In a certain sense, yes. Terasaka Kento’s art is rough in places, particularly when it comes to the cartoonishly out of proportion character designs, but his use of action lines and double-page spreads do effectively communicate the intense, brutal nature of rugby as a sport.
But the devil is in the details, and Terasaka’s art often trips up when it comes to effective paneling and panel composition, which often fail to convey the flow of an action scene and often lead the reader wondering what they should be focusing on in a single panel. Perhaps Saito Yuu can give you some pointers on that one, Terasaka.
Even so, the fact that the series is currently serialized in Weekly Shonen Jump (the biggest manga magazine in Japan and, indeed, the world) which will no doubt push it to the forefront of rugby-related manga and raise its profile as the rugby manga for Japan’s newfound confidence in the sport.
Beast Children is far from the first rugby manga (All Out! is a similar manga that has been serialized in Kodansha’s Monthly Morning Two since 2013) but it is the one manga that most people are likely to stumble upon in the bookstore or online, either by chance or in a conscious search for rugby manga, especially now that the series’ first collected volume has now been released.
Your average consumer may even find some entertainment in the series’ good points, such as the aforementioned double-page spreads and panel artwork, and the early twist that the two main characters won’t be going to the same school, after all (a twist that actually seems to have been pulled with Haikyu!! and others in mind).
But even the most undemanding of consumers will surely be let down as they read more into the series and see it settle into a formulaic match-based arc structure featuring uninspired characters and muddled composition.
So forgettable are these later chapters that I actually read ahead at one point on VIZ’s Shonen Jump app and didn’t even notice. Each chapter is so mind-numbingly dull and utterly void of discerning elements that jumping ahead in the story didn’t even register in my brain.
In this sense, the incredible potential for a successful rugby manga in the current Japanese sporting climate has been thoroughly wasted. Beast Children refer to its own Hyakkengawa Rugby Football Club as the ‘beast with no fangs’ in-universe, but you could easily apply that to the series as a whole.
Not only is Beast Children a complete waste of potential and an utter waste of time, it’s also bound to annoy any avid fan of Weekly Shonen Jump manga (such as myself) due to how many of its story and character elements are blatantly copied from other series in the same magazine with almost no understanding of what makes them successful or compelling.
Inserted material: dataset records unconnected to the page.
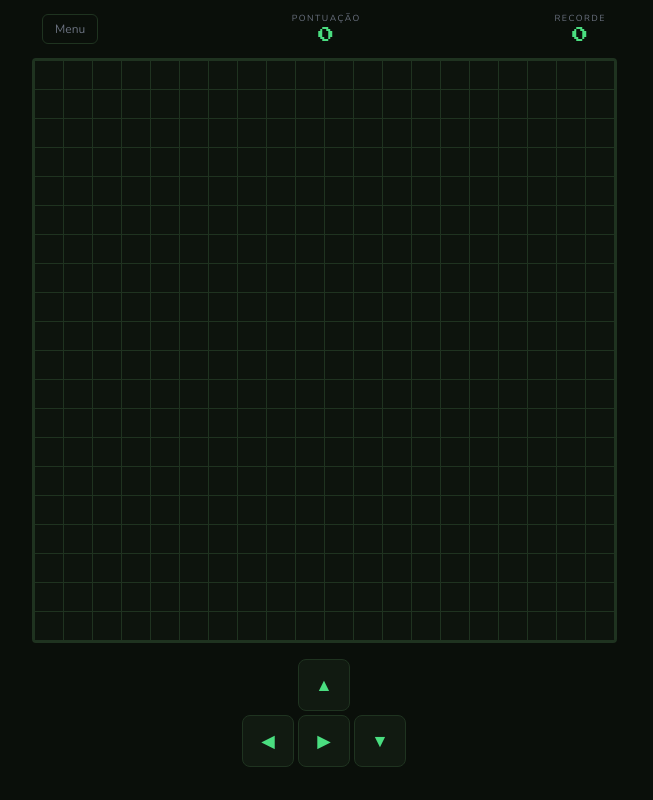
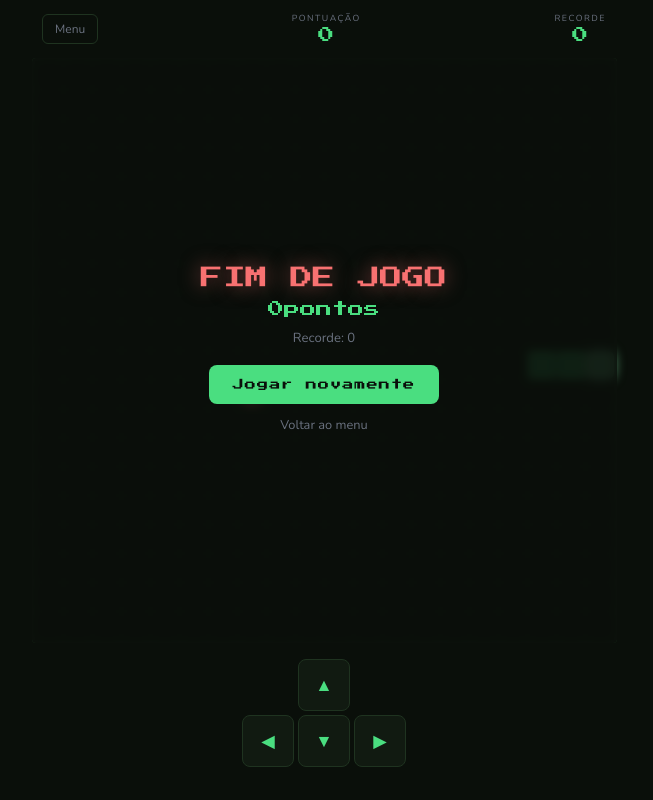
Before and after one commit to sofiamaia-creator/jogo_da_cobra, a plain HTML site: page jogo.html in a window 1280 px wide. Shown: the whole page, without its empty margins (316-969 px from the left). Drawn offline with nearby package versions, Linux system fonts and the light colour scheme.

Commit message:
finalização do jogo da cobra

```diff
--- a/jogo.js
+++ b/jogo.js
@@ -58,3 +58,143 @@ function renderizar() {
 
     celulas[cobra[0].y][cobra[0].x].classList.add("cabeca");
 }
+
+function iniciar() {
+    cobra = [
+        {x: 10, y: 10},
+        {x: 9, y: 10},
+        {x: 8, y: 10}
+    ];
+
+    direcao = {x: 1, y: 0};
+    proximaDirecao = {x: 1, y: 0};
+    pontuacao = 0;
+    emJogo = true;
+
+    atualizarHUD();
+    gerarComida();
+    renderizar();
+    esconderOverlay();
+
+    if (intervalo) clearInterval (intervalo);
+    intervalo = setInterval (tick, VELOCIDADE);
+    //clearInterval para a execução do looping
+    //setInterval é para fazer algo infinitamente, e depois dos () vc informa oq quer reptir e o tempo
+}
+
+function reiniciar() {
+    iniciar();
+}
+
+function tick() {
+    direcao = { ...proximaDirecao };
+
+    const novaX = cobra[0].x + direcao.x;
+    const novaY = cobra[0].y + direcao.y;
+
+    if (novaX < 0 || novaX >= COLUNAS || novaY < 0 || novaY >= LINHAS) {
+        encerrarJogo();
+        return;
+    }
+
+    for(let i = 0; i < cobra.length; i++) {
+        if (cobra[i].x === novaX && cobra[i].y === novaY)
+        {
+            encerrarJogo();
+            return;
+        }
+    }
+
+    cobra.unshift({ x: novaX, y: novaY }); //unshift acresecnta no começo
+
+    if (novaX === comida.x && novaY === comida.y) {
+        pontuacao += PONTOS_POR_COMIDA;
+        atualizarHUD();
+        gerarComida();
+    } else {
+        cobra.pop();
+    }
+
+    renderizar();
+}
+
+function gerarComida() {
+    let posicaoLivre  = false;
+    let novaComida;
+
+    while (!posicaoLivre) {
+        novaComida = {
+            x: Math.floor(Math.random() * COLUNAS),
+            y: Math.floor(Math.random() * LINHAS)
+        };
+
+        posicaoLivre = true;
+
+        for (let i = 0; i < cobra.length; i++) {
+            if (cobra[i].x === novaComida.x && cobra[i].y === novaComida.y) {
+                posicaoLivre = false;
+                break;
+            }
+        }
+    }
+
+    comida = novaComida;
+}
+
+function mudarDirecao(tecla) {
+
+    if (tecla === "ArrowDown" && direcao.y !== -1) {
+        proximaDirecao = {x: 0, y: 1};
+    };
+
+    if (tecla === "ArrowUp" && direcao.y !== 1) {
+        proximaDirecao = {x: 0, y: -1};
+    };
+
+    if (tecla === "ArrowLeft" && direcao.y !== 1) {
+        proximaDirecao = {x: -1, y: 0};
+    };
+
+    if (tecla === "ArrowRigt" && direcao.y !== -1) {
+        proximaDirecao = {x: 1, y: 0};
+    };
+
+}
+
+document.addEventListener("ketdown", (evento) => {
+    if (["ArrowUp", "ArrowDown", "ArrowLeft", "ArrowRight"].includes(evento)) {
+        evento.preventDefault();
+    }
+
+    mudarDirecao(evento.key);
+});
+
+function atualizarHUD() {
+    document.getElementById("pontuacao").textContent = pontuacao;
+    document.getElementById("recorde").textContent = recorde;
+}
+
+function encerrarJogo() {
+    emJogo = false;
+    clearInterval(intervalo);
+
+    let novoRecorde = false;
+
+    if (pontuacao > recorde) {
+        recorde = pontuacao;
+        localStorage.setItem("snake_recorde", recorde);
+        novoRecorde = true;
+    }
+
+    document.getElementById("overlay-pontos").textContent = pontuacao + "pontos";
+    document.getElementById("overlay-recorde").textContent = novoRecorde ? "Novo recorde" : "Recorde: " + recorde;
+
+    document.getElementById("overlay").classList.add("visivel");
+}
+
+function esconderOverlay() {
+    document.getElementById("overlay").classList.remove("visivel");
+}
+
+criarGrade();
+iniciar();
```
Also changed, not shown: jogo.html (+2 -2 lines).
I, for one, will be glad when this one is inevitably canceled.
You can read Beast Children as it releases in Japan via VIZ Media’s free Shonen Jump service.